Me and nothingmuch, during PPW in Braga, got more into that issue, and
we came to the realisation that this is not really possible, as it might
be actually desirable to have a real meta object, storing
meta-information that would be part of that metaobject implementation.
The HOW might be implementing some kind of RPC, for instance, and that
way, it might need to store some meta-meta-information, like the address
of the RPC endpoint. This makes the idea of the proxy object inviable
because the user might need to talk to the HOW as a real object.
$foo.^can('bar') cannot be the same as $foo.HOW.can('bar'), because the
first has both $foo and $foo.HOW implied, while, in the last, $foo
cannot be taken from anywhere.
Therefore I suggest making $foo.^method format the only way to get
metamethods related to this object, while $foo.HOW would have a
behaviour which would be implementation dependent (at least until it's
SMOP will have $foo.^can('bar') actually translated to
$foo.HOW.can($foo, 'bar'), which will keep $foo.HOW as the invocant, and
prepend the referring object as the first positional argument (following
the example of the sub-dispatch fallback).
In that case, we might either:
1) remove all references of $foo.HOW.can('bar') and say that this is
implementation specific (since Class-based OO can implement it that way)
2) Assume the capture-translation and define that
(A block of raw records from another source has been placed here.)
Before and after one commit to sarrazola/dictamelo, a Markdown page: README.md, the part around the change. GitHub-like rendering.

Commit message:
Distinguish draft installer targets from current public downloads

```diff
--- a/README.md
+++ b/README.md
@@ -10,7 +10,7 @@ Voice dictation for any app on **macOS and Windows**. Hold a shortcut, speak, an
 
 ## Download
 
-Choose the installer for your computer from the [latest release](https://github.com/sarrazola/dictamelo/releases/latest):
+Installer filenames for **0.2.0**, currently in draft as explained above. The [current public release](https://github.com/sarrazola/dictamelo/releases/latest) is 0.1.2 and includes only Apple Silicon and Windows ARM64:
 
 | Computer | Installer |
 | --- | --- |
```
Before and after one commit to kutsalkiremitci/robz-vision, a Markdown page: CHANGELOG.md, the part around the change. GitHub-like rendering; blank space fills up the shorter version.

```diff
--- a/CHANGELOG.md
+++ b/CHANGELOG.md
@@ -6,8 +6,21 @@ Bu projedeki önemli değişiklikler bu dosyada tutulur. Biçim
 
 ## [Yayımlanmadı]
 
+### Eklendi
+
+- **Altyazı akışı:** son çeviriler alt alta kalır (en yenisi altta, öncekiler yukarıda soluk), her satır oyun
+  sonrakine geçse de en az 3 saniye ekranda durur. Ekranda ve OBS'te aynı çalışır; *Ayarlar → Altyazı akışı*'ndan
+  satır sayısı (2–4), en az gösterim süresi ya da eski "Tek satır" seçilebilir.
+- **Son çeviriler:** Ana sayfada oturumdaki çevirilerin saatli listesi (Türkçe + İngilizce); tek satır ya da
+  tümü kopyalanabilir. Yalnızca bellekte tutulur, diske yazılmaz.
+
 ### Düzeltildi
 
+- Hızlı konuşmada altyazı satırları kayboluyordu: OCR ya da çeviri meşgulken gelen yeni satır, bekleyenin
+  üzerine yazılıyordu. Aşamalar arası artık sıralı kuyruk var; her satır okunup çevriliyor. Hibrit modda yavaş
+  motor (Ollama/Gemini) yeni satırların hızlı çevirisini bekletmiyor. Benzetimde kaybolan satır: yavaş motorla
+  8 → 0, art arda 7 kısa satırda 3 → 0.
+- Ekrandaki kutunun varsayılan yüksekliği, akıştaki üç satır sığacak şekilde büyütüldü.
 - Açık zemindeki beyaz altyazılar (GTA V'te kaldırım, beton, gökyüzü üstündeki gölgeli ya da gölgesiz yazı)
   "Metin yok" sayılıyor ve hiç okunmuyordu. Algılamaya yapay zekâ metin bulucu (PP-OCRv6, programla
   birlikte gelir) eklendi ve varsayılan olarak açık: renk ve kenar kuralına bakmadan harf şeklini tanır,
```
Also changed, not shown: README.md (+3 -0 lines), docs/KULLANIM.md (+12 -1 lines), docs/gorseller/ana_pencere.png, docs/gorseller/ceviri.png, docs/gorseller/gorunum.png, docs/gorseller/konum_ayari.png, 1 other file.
$foo.HOW.can($foo,'bar') keeps the $how as the invocant and must receive
the referring object as first argument.